**AIM OF THE EXERCISE:**
Filter the entries below, keeping every line that has the word "button".

··· PROVIDED MATERIAL ···

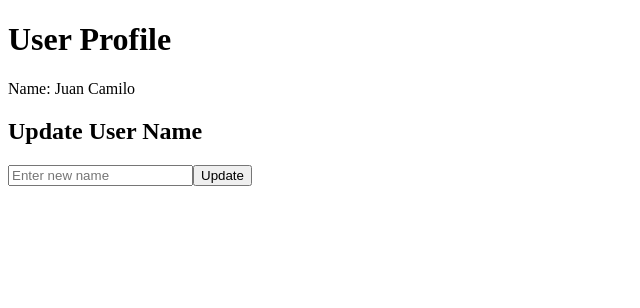
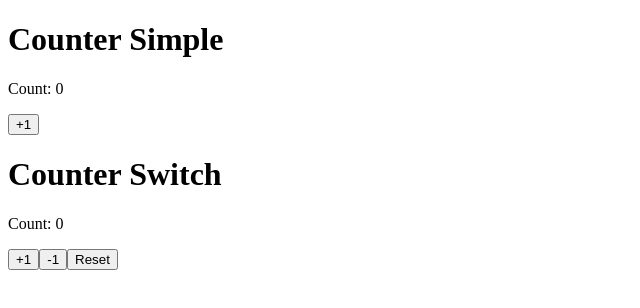
Before and after one commit to juancas9812/react-basics, a React (Vite) app: page / in a window 1280 px wide. Shown: the top 308 px of the page, without its empty margins (0-640 px from the left). Built offline with nearby package versions, Linux system fonts and the light colour scheme.

Commit message:
exercise 2.5 hooks - useReducer

```diff
--- a/src/App.jsx
+++ b/src/App.jsx
@@ -1,14 +1,14 @@
-import { UserProvider } from "./UserContext";
-import UserProfile from "./components/UserProfile";
-import UpdateUser from "./components/UpdateUser";
+import {Counter1, Counter2} from './components/Counter'
+
+
 
 const App = () => {
   return (
-    <UserProvider>
-      <UserProfile />
-      <UpdateUser />
-    </UserProvider>
-  );
-};
+    <div>
+      <Counter1 />
+      <Counter2 />
+    </div>
+  )
+}
 
-export default App;
+export default App
--- /dev/null
+++ b/src/components/Counter.jsx
@@ -0,0 +1,44 @@
+import { useReducer } from "react";
+import {counterReducer, counterReducerSimple} from "../counterReducer";
+
+export const Counter1 = () => {
+  const [state, dispatch] = useReducer(counterReducerSimple, {count: 0})
+
+  const handleCount = () => {
+    dispatch({type: 'simple'});
+  }
+
+  return (
+    <div>
+      <h1>Counter Simple</h1>
+      <p>Count: {state.count}</p>
+      <button type="button" onClick={handleCount}>
+        +1
+      </button>
+    </div>
+  )
+}
+
+export const Counter2 = () => {
+  const [state, dispatch] = useReducer(counterReducer, {count: 0})
+
+  const handleIncrement = () => {
+    dispatch({type: 'increment'});
+  }
+  const handleDecrement = () => {
+    dispatch({type: 'decrement'});
+  }
+  const handleReset = () => {
+    dispatch({type: 'reset'});
+  }
+
+  return (
+    <div>
+      <h1>Counter Switch</h1>
+      <p>Count: {state.count}</p>
+      <button type="button" onClick={handleIncrement}>+1</button>
+      <button type="button" onClick={handleDecrement}>-1</button>
+      <button type="button" onClick={handleReset}>Reset</button>
+    </div>
+  )
+}
--- a/src/components/UpdateUser.jsx
+++ /dev/null
@@ -1,32 +0,0 @@
-import { useContext, useState } from "react";
-import { UserContext } from "../UserContext";
-
-const UpdateUser = () => {
-  const { updateUser } = useContext(UserContext);
-  const [newName, setNewName] = useState("");
-
-  const handleSubmit = (e) => {
-    e.preventDefault();
-    if (newName.trim()) {
-      updateUser(newName);
-      setNewName("");
-    }
-  };
-
-  return (
-    <div>
-      <h2>Update User Name</h2>
-      <form onSubmit={handleSubmit}>
-        <input
-          type="text"
-          value={newName}
-          onChange={(e) => setNewName(e.target.value)}
-          placeholder="Enter new name"
-        />
-        <button type="submit">Update</button>
-      </form>
-    </div>
-  );
-};
-
-export default UpdateUser;
--- a/src/components/UserProfile.jsx
+++ /dev/null
@@ -1,15 +0,0 @@
-import { useContext } from "react";
-import { UserContext } from "../UserContext";
-
-const UserProfile = () => {
-  const { user } = useContext(UserContext);
-
-  return (
-    <div>
-      <h1>User Profile</h1>
-      <p>Name: {user.name}</p>
-    </div>
-  );
-};
-
-export default UserProfile;
--- /dev/null
+++ b/src/counterReducer.js
@@ -0,0 +1,17 @@
+export const counterReducerSimple = (state, action) => {
+  return {count: state.count +1};
+}
+
+export const counterReducer = (state, action) => {
+  switch (action.type) {
+    case 'increment':
+      return {count: state.count + 1};
+
+    case 'decrement':
+      return {count: state.count - 1};
+
+    case 'reset':
+      return {count: 0};
+  };
+  throw Error(`Unknown action: ${action.type}`);
+}
```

···

**OUTPUT BELOW:**
+      <button type="button" onClick={handleCount}>
+      </button>
+      <button type="button" onClick={handleIncrement}>+1</button>
+      <button type="button" onClick={handleDecrement}>-1</button>
+      <button type="button" onClick={handleReset}>Reset</button>
-        <button type="submit">Update</button>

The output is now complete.